Problem:
Going through the material below, please gather all lines with the word "pictures" in them.

Study material:

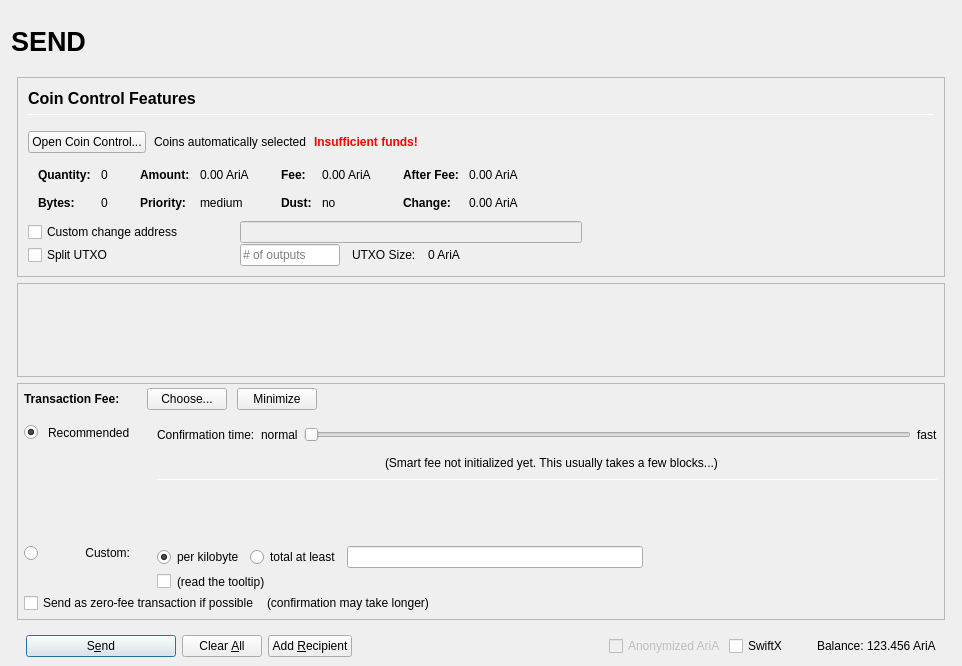
Before: the Qt Designer form src/qt/forms/sendcoinsdialog.ui in nuronetech/Main, drawn with Qt 5.
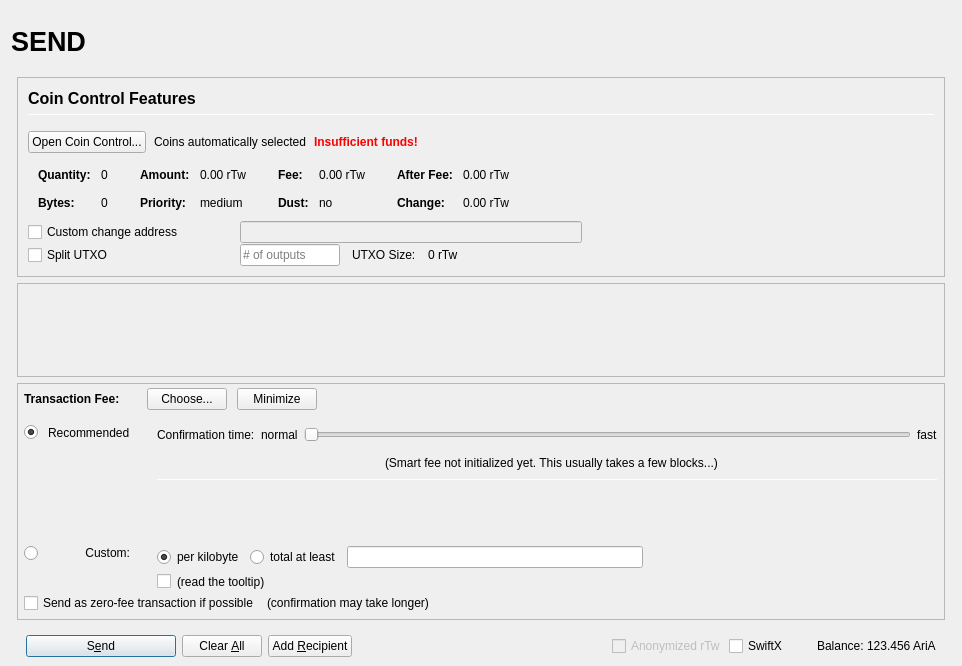
After: the same form once the commit is applied. Icons and pictures are not drawn. Custom widgets are drawn as their Qt base class.

The edit to the form file:
```diff
--- a/src/qt/forms/sendcoinsdialog.ui
+++ b/src/qt/forms/sendcoinsdialog.ui
@@ -499,7 +499,7 @@
                         <enum>Qt::ActionsContextMenu</enum>
                        </property>
                        <property name="text">
-                        <string notr="true">0.00 AriA</string>
+                        <string notr="true">0.00 rTw</string>
                        </property>
                        <property name="textInteractionFlags">
                         <set>Qt::LinksAccessibleByMouse|Qt::TextSelectableByKeyboard|Qt::TextSelectableByMouse</set>
@@ -579,7 +579,7 @@
                         <enum>Qt::ActionsContextMenu</enum>
                        </property>
                        <property name="text">
-                        <string notr="true">0.00 AriA</string>
+                        <string notr="true">0.00 rTw</string>
                        </property>
                        <property name="textInteractionFlags">
                         <set>Qt::LinksAccessibleByMouse|Qt::TextSelectableByKeyboard|Qt::TextSelectableByMouse</set>
@@ -659,7 +659,7 @@
                         <enum>Qt::ActionsContextMenu</enum>
                        </property>
                        <property name="text">
-                        <string notr="true">0.00 AriA</string>
+                        <string notr="true">0.00 rTw</string>
                        </property>
                        <property name="textInteractionFlags">
                         <set>Qt::LinksAccessibleByMouse|Qt::TextSelectableByKeyboard|Qt::TextSelectableByMouse</set>
@@ -688,7 +688,7 @@
                         <enum>Qt::ActionsContextMenu</enum>
                        </property>
                        <property name="text">
-                        <string notr="true">0.00 AriA</string>
+                        <string notr="true">0.00 rTw</string>
                        </property>
                        <property name="textInteractionFlags">
                         <set>Qt::LinksAccessibleByMouse|Qt::TextSelectableByKeyboard|Qt::TextSelectableByMouse</set>
@@ -855,7 +855,7 @@
                 <item>
                  <widget class="QLabel" name="labelBlockSize">
                   <property name="text">
-                   <string>0 AriA</string>
+                   <string>0 rTw</string>
                   </property>
                  </widget>
                 </item>
@@ -1692,7 +1692,7 @@
                 <bool>false</bool>
                </property>
                <property name="text">
-                <string>Anonymized AriA</string>
+                <string>Anonymized rTw</string>
                </property>
               </widget>
              </item>
```
Left out of the diff: 8 changed lines with no effect on the pictures.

Written reply:
After: the same form once the commit is applied. Icons and pictures are not drawn. Custom widgets are drawn as their Qt base class.
Left out of the diff: 8 changed lines with no effect on the pictures.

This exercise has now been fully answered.